Editor’s Note: This article is part of an ongoing dialogue about Star Trek, women, and feminism. See Ash Freeman’s The Wasted Women of Star Trek, Part 1: Tasha Yar and The Wasted Women of Star Trek, Part 2: Deanna Troi.
I am an artist and a Trekkie. For me creating art, discussing art and seeing art are important ways for me to disconnect with the negative things in life. They are a distraction from mediocrity. Star Trek accomplishes this goal too at times. Both can act as lenses through which I view the world.
Having just finished up graduate school, another huge catalytic chapter of my life, I think it’s time to take inventory of the human elements and roadblocks I encountered and the parts of myself I need to rehab and examine. I’m finding the types of people I work best with, the ones I find the most interesting, also in turn share basic moralistic virtues. They are kind, thoughtful, candid yet respectful, honest, reliable, practically critical and have great taste in music. On a very basic, Prime Directive level, Star Trek also tackles these virtues in its characters but it’s a little too utopian sometimes isn’t it? Because reality contradicts this naiveté of so many people being good or at the very least aspiring to be better.
I started a personal quest in grad school about the time I witnessed my first adult temper tantrum in academia. I won’t go into details but it was shocking to say the least. Right then and there, I suspected, if I actively pursued trying to be a better person, maybe those around me would start being better people too, or maybe we’d attract each other with some type of space age “good person” pheromone. Here’s what I’ve learned so far and it’s not quite science fiction.
1. Assets Versus Threats
Stop seeing people doing something better than you as a threat.
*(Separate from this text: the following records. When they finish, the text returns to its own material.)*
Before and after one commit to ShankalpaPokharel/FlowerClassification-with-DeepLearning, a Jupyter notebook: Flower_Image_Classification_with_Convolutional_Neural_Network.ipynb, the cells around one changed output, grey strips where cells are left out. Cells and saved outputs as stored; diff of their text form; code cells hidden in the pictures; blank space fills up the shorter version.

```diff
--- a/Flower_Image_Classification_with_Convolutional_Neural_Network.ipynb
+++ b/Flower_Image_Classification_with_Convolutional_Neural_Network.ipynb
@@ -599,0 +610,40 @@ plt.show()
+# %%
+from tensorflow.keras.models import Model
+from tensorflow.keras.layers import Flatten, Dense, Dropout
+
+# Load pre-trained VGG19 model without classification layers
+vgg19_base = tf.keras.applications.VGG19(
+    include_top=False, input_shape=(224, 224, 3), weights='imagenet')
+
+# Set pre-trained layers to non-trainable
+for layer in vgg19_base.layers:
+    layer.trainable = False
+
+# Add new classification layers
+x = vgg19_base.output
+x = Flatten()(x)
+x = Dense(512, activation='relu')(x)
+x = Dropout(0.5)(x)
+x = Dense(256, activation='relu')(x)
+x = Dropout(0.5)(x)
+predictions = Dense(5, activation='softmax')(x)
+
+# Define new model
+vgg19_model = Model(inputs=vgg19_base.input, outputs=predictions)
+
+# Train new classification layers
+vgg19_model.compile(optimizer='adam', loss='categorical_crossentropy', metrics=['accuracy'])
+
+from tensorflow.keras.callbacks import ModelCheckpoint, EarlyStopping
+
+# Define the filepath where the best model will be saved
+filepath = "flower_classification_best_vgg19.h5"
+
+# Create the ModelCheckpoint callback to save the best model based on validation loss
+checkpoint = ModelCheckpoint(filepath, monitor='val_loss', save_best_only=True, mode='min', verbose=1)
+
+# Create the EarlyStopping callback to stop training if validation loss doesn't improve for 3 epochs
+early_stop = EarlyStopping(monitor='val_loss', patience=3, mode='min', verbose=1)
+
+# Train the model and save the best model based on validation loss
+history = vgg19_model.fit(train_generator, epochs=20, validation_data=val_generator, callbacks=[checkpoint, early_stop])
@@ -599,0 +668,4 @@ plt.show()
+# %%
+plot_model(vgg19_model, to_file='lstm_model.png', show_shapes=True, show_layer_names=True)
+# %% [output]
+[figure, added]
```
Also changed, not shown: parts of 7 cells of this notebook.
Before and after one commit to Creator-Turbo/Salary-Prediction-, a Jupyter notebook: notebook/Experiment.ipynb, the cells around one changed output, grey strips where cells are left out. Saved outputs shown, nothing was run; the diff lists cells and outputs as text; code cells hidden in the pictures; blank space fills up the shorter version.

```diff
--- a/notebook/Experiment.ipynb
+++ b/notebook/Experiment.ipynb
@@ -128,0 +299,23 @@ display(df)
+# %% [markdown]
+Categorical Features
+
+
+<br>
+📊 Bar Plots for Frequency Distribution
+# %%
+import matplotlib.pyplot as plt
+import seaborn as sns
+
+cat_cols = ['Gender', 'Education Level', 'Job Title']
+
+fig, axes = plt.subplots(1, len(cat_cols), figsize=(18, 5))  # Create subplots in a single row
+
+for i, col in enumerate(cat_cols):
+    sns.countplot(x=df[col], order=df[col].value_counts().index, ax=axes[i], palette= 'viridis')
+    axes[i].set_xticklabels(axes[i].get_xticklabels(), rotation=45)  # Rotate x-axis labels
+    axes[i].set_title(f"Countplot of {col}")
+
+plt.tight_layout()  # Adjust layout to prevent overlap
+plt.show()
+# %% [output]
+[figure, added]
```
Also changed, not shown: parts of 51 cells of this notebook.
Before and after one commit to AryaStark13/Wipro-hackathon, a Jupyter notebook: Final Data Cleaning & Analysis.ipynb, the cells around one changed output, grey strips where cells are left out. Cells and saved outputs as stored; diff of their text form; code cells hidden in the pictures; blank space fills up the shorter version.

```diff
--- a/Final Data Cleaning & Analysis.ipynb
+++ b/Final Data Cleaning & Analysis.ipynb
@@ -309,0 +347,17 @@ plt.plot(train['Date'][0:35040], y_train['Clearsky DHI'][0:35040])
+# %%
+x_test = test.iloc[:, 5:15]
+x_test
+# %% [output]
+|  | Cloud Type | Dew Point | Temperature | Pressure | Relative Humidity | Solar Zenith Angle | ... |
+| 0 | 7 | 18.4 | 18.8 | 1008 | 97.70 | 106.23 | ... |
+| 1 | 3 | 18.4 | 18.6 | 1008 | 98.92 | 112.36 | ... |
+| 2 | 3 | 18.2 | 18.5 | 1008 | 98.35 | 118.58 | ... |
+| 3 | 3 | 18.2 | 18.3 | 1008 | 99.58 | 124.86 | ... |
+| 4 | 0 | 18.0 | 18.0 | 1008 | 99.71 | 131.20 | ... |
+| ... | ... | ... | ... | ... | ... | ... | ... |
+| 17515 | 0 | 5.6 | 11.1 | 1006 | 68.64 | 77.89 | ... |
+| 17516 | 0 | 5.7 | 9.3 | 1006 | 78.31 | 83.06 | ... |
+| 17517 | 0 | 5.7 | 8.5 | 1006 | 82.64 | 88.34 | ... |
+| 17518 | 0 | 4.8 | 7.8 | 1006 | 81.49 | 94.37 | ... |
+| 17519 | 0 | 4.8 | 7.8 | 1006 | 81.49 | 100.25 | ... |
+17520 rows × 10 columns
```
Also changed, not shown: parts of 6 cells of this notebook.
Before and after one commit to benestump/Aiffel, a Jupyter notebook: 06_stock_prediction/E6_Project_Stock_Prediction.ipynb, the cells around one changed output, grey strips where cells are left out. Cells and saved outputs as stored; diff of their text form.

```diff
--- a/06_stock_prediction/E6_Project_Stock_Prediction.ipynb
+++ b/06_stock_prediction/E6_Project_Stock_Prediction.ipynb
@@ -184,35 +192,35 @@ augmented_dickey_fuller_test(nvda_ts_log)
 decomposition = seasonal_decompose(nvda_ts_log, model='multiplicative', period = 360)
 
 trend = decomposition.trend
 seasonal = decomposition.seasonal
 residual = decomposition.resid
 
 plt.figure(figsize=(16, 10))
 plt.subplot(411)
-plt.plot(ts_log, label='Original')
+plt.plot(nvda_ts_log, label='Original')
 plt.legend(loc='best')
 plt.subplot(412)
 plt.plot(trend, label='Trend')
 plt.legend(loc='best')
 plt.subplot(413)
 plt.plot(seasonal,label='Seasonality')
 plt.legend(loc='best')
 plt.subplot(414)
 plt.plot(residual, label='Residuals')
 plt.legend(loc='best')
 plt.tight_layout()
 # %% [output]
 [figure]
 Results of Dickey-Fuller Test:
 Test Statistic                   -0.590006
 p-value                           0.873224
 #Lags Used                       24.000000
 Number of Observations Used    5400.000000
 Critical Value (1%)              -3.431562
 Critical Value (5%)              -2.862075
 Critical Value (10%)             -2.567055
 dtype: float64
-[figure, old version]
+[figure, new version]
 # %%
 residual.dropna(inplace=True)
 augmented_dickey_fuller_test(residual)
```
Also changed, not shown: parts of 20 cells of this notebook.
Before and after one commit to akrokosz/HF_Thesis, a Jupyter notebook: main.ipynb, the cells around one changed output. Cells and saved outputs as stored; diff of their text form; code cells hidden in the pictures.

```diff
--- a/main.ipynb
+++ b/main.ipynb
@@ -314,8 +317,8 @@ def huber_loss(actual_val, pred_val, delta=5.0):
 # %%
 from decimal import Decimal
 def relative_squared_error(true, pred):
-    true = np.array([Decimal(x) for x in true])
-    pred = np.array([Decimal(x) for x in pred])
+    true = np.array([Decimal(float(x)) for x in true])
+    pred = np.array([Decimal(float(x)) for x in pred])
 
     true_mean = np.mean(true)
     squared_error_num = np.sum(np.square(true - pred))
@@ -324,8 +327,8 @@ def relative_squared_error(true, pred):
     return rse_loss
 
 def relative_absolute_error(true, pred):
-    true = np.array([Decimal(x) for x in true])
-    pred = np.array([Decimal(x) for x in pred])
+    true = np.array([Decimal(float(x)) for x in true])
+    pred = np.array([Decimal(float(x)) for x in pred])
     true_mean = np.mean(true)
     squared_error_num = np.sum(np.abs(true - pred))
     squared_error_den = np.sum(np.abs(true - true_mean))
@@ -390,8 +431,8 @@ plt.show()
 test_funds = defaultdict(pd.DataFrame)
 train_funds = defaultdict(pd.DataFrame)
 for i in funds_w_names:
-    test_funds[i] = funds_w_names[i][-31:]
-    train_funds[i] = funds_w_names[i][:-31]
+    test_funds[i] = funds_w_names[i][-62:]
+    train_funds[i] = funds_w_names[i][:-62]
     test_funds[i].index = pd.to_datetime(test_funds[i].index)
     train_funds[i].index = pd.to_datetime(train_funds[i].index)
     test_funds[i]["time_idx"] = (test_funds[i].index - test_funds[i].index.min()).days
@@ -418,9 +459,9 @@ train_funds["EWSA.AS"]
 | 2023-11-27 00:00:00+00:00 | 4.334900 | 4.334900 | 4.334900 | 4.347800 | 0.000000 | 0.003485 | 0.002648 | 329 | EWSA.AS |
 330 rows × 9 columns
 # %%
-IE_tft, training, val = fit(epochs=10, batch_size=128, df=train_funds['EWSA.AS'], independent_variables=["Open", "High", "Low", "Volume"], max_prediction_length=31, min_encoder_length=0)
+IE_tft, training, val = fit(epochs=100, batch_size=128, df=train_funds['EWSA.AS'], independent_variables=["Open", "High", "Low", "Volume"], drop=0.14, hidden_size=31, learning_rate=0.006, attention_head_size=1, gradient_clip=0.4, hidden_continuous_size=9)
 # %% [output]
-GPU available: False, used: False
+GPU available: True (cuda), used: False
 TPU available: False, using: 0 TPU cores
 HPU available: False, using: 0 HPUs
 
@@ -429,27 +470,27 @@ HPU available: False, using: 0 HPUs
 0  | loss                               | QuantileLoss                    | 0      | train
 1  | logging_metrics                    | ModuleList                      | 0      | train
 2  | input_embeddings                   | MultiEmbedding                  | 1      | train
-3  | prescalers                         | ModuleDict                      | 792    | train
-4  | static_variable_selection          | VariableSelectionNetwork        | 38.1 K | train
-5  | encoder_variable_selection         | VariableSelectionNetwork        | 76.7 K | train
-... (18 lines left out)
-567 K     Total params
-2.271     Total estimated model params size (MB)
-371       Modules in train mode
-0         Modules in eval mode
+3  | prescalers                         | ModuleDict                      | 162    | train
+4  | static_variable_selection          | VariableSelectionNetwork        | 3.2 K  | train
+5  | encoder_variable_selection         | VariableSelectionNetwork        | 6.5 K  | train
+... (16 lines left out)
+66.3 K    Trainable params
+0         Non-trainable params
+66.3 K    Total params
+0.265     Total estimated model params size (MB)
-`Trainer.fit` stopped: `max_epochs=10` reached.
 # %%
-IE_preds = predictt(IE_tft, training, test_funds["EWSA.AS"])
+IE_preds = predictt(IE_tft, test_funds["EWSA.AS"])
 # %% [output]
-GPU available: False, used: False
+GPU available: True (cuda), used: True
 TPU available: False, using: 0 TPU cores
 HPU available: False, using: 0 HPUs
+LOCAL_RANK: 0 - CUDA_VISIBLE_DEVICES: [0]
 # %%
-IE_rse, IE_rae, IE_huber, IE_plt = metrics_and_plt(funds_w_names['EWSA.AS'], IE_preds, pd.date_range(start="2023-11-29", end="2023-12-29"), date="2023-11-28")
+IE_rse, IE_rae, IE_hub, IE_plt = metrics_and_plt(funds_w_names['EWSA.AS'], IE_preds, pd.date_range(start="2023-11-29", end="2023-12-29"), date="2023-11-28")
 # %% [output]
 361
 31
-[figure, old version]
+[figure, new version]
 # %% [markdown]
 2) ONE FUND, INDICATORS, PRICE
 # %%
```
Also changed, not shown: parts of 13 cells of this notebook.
Someone is making better art than me (whatever that means). I like to think that we have a choice when it comes to this discovery. You can choose to see that person as an asset, someone to learn from and even collaborate with to make something bigger and better than you both individually, or you can see them as a threat, envy them and even try to sabotage their hard work and success. There’s no in-between so stop fooling yourself into thinking faking happiness is the correct moral compromise.
2. Born This Way.
Stop demanding that we accept your misconduct as unpreventable occurrences. Throwing adult temper tantrums and having an aversion to the truth are not things you were born with. We shouldn’t have to tolerate douchebaggery.
Stop accepting bad behavior. I’m tired of walking into situations, be it at work or as an artist and someone explains away the boss’s bad behavior and temper tantrums as being “just the way he/she is”. No, that’s not the way he/she is. That’s the way they want to be and we’re all enabling it by circumventing the confrontation. I was in a show recently where one of the members on the committee planning the show had an emotionally unprofessional outburst on social media. She was wrong in her outburst and instead of getting valid facts before yelling at everyone she decided to trash talk an artist in the show (it was me) in a message she hadn’t noticed I was invited to. When I confronted her, she apologized but in the “I’m not really apologizing because I’m rationalizing bad behavior” kind of way. The Vulcan in me says:
3. Stop Practicing the Faux-Hipster Religion.
Stop being afraid of Social Media. Millennial this, Boomer that. We all use it so enough of this faux-hipster “I don’t even have a cell phone” crackpottery. Use it wisely and change the content. Trash clogs the digital arteries of social media and the internet in general. Try replacing some of the trash with meaningful dialog. Read everything and share both sides. Consider where things are coming from and stay informed. Now that we have these tools make even a little attempt to use it to your advantage.
4. No More Flakey McGee.
There is no such thing as being early. Only late. So stop being an unreliable flake. Have some integrity. It doesn’t matter if it’s your boss, girlfriend or best friend, if you’re supposed to be somewhere make the time and effort to perform according to your word. It is not honorable to show up late for the battle.
5. I’m Sorry But…
When you mess up, apologize without rationalizing. “Sorry I freaked out and threw a temper tantrum on social media before I knew any facts, especially since I turned out to be quite wrong and destructive but I’m really stressed out right now and have to focus on breathing and thinking at the same time.” That is not an apology, that’s a run-on sentence from a person who lacks personal responsibility. Stop rationalizing your bad behavior. If you’re at fault and regret the outcome of your actions you are by definition, sorry. So just apologize and invest your energy in finding a solution and consuming the profit of that experience like a Ferengi.
More lessons to come as I learn them…